▶ Problem:
Count every line in the entries that holds the word "component". The reply is that count alone.

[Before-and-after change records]
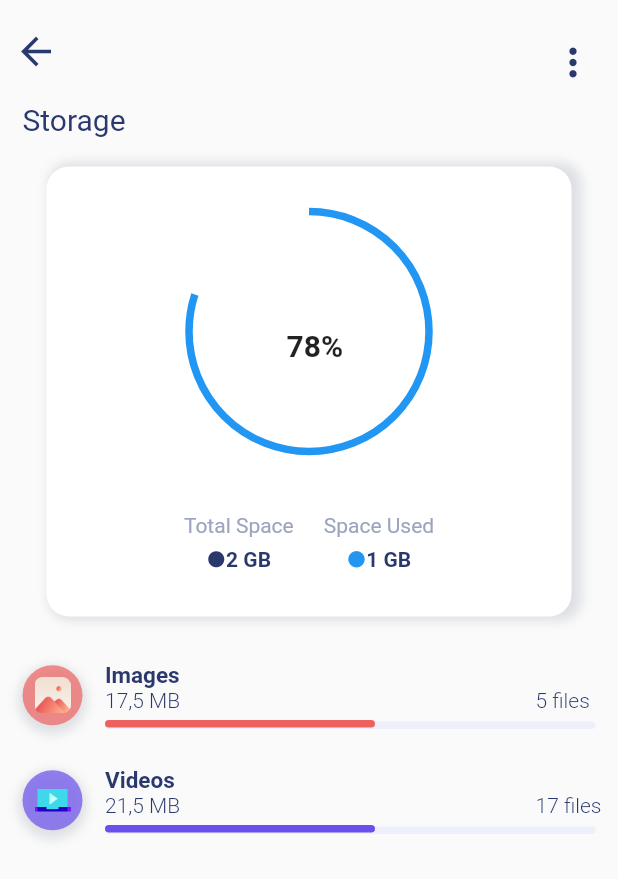
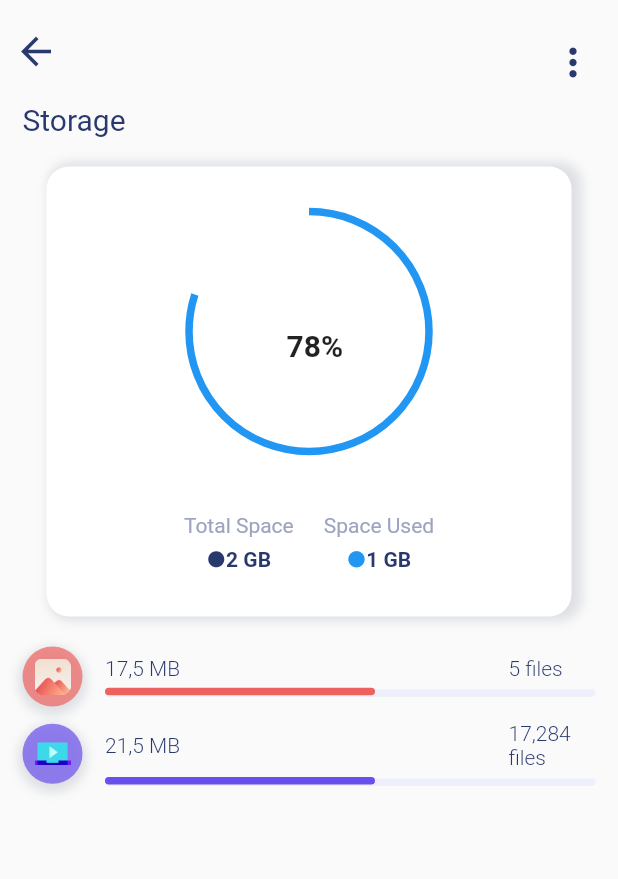
Before and after one commit to zuhrrl/ZulFileManager, a Flutter app: the screen it shows after launch, after a tap on "See more", on a phone screen of 412 x 824 dp. Shown: the top 879 px of the screen. Run offline on Flutter 3.47's test engine with Material 2 defaults, Android fonts, the phone set to English and light mode, and no system bars.

Commit message:
fix: revisi overflow images

```diff
--- a/lib/component/card_image.dart
+++ b/lib/component/card_image.dart
@@ -6,13 +6,10 @@ class CardImage extends StatelessWidget {
 
   @override
   Widget build(BuildContext context) {
-    return Container(
-      margin: const EdgeInsets.only(left: 5),
-      width: 165,
-      height: 150.0,
-      decoration: BoxDecoration(
-        image: DecorationImage(fit: BoxFit.cover, image: AssetImage(assets)),
-        borderRadius: const BorderRadius.all(Radius.circular(8.0)),
+    return Flexible(
+      child: ClipRRect(
+        borderRadius: BorderRadius.circular(8),
+        child: Image.asset(assets),
       ),
     );
   }
--- a/lib/component/card_recent_images.dart
+++ b/lib/component/card_recent_images.dart
@@ -64,6 +64,7 @@ class CardRecentImage extends StatelessWidget {
               CardImage(
                 assets: 'assets/image/flowers.png',
               ),
+              SizedBox(width: 5),
               CardImage(
                 assets: 'assets/image/flowers.png',
               )
--- a/lib/component/item_storage_statistics.dart
+++ b/lib/component/item_storage_statistics.dart
@@ -21,9 +21,8 @@ class ItemStorageStatistics extends StatelessWidget {
 
   @override
   Widget build(BuildContext context) {
-    return Container(
-      margin: const EdgeInsets.only(bottom: 15, top: 10),
-      child: Row(
+    return Row(
+      // mainAxisSize: MainAxisSize.max,
       children: [
         Container(
           margin: const EdgeInsets.only(left: 15),
@@ -49,20 +48,10 @@ class ItemStorageStatistics extends StatelessWidget {
             ),
           ),
         ),
-          Column(
-            crossAxisAlignment: CrossAxisAlignment.start,
-            // mainAxisAlignment: MainAxisAlignment.center,
+        Flexible(
+            child: Column(
+          mainAxisSize: MainAxisSize.min,
           children: [
-              Padding(
-                padding: const EdgeInsets.only(left: 15),
-                child: Text(
-                  titleItem,
-                  style: const TextStyle(
-                      color: textColor,
-                      fontSize: 15,
-                      fontWeight: FontWeight.bold),
-                ),
-              ),
             Row(
               children: [
                 Padding(
@@ -75,25 +64,26 @@ class ItemStorageStatistics extends StatelessWidget {
                         fontWeight: FontWeight.w300),
                   ),
                 ),
-                  SizedBox(
-                    width: MediaQuery.of(context).size.width - 175,
+                const Spacer(
+                  flex: 3,
                 ),
-                  Text(
+                Expanded(
+                    child: Padding(
+                  padding: const EdgeInsets.only(right: 15),
+                  child: Text(
                     totalFiles,
                     style: const TextStyle(
                         color: textColor,
                         fontSize: 14,
                         fontWeight: FontWeight.w300),
-                  )
+                  ),
+                ))
               ],
             ),
-              ProgressBar(
-                progressbarColor: progressBarColor,
-              )
+            ProgressBar(progressbarColor: progressBarColor)
           ],
-          )
+        ))
       ],
-      ),
     );
   }
 }
--- a/lib/module/home/view/home.dart
+++ b/lib/module/home/view/home.dart
@@ -17,7 +17,7 @@ class HomeScreen extends StatefulWidget {
 }
 
 class _HomeScreenState extends State<HomeScreen> {
-  var itemRecents = [
+  final itemRecents = [
     {
       'filename': 'proyek_akhir_test_test.dart',
       'format_and_size': 'dart: 120kb'
--- a/lib/module/storage/view/storage_screen.dart
+++ b/lib/module/storage/view/storage_screen.dart
@@ -115,11 +115,14 @@ class StorageScreen extends StatelessWidget {
             totalSize: '17,5 MB',
             progressBarColor: redColor,
           ),
+          const SizedBox(
+            height: 10,
+          ),
           const ItemStorageStatistics(
             titleItem: 'Videos',
             assets: 'assets/icon/icon_play_video.png',
             backgroundIconColor: cyanColor,
-            totalFiles: '17 files',
+            totalFiles: '17,284 files',
             totalSize: '21,5 MB',
             progressBarColor: cyanColor,
           ),
```
Lines whose indentation alone changed are shown as unchanged.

▶ Response:
6